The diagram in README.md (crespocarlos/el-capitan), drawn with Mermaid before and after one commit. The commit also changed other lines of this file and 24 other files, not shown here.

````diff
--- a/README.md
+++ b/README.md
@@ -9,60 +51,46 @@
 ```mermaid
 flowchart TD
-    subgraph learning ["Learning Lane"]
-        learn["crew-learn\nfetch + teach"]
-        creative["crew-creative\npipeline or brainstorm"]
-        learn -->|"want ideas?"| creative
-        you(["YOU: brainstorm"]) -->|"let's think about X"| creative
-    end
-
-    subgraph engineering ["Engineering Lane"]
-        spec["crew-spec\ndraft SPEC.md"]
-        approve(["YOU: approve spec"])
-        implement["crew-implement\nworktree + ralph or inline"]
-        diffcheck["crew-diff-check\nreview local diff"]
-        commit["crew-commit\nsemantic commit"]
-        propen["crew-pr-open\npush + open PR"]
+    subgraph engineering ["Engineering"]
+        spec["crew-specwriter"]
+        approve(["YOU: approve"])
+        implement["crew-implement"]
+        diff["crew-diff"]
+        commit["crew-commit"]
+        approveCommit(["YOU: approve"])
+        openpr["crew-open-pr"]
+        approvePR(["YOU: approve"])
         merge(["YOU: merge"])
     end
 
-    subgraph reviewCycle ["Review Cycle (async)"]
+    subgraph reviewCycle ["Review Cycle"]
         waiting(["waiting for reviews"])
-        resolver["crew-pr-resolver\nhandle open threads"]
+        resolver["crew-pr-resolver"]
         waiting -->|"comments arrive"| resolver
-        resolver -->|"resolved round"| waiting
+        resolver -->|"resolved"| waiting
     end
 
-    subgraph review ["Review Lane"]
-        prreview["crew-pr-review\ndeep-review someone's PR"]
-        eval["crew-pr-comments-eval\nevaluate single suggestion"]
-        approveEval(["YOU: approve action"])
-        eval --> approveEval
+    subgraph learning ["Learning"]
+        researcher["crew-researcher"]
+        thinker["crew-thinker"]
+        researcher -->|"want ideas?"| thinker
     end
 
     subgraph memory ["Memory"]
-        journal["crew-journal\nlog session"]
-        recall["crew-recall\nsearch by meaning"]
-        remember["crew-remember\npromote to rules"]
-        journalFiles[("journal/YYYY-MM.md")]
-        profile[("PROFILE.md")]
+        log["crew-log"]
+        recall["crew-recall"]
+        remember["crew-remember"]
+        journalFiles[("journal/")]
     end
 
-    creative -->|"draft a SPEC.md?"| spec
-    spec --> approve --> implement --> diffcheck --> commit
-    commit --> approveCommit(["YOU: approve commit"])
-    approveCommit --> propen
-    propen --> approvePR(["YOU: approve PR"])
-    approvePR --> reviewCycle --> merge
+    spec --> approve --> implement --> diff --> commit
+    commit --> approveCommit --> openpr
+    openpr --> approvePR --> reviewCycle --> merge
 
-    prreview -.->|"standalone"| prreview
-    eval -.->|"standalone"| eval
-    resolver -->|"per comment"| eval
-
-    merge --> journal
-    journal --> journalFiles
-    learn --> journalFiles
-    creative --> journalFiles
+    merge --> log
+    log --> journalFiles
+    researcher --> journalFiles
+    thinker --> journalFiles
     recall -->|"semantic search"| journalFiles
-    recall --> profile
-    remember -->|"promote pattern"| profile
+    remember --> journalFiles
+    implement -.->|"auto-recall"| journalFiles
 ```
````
...
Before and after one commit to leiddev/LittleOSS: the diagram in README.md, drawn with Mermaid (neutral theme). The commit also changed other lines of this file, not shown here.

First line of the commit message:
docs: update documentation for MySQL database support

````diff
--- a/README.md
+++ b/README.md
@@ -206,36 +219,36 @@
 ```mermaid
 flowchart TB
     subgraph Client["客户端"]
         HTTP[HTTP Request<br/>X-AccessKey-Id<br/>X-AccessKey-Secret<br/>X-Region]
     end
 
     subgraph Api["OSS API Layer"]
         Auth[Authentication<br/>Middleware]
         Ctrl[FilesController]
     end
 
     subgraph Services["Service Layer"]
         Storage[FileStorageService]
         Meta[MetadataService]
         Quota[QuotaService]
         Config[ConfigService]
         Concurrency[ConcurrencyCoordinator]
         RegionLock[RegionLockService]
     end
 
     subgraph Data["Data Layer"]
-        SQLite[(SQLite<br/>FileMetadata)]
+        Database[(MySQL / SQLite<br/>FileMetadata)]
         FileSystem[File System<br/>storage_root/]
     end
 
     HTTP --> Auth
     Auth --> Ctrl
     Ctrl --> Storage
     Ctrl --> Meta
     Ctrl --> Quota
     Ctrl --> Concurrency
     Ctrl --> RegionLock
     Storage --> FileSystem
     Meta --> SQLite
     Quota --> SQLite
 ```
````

◆ What is required
Could you return exactly the lines above from the line with "Storage[FileStorageService]" to the line with "Ctrl --> RegionLock", both included, and nothing else?

◆ Problem solution
         Storage[FileStorageService]
         Meta[MetadataService]
         Quota[QuotaService]
         Config[ConfigService]
         Concurrency[ConcurrencyCoordinator]
         RegionLock[RegionLockService]
     end
 
     subgraph Data["Data Layer"]
-        SQLite[(SQLite<br/>FileMetadata)]
+        Database[(MySQL / SQLite<br/>FileMetadata)]
         FileSystem[File System<br/>storage_root/]
     end
 
     HTTP --> Auth
     Auth --> Ctrl
     Ctrl --> Storage
     Ctrl --> Meta
     Ctrl --> Quota
     Ctrl --> Concurrency
     Ctrl --> RegionLock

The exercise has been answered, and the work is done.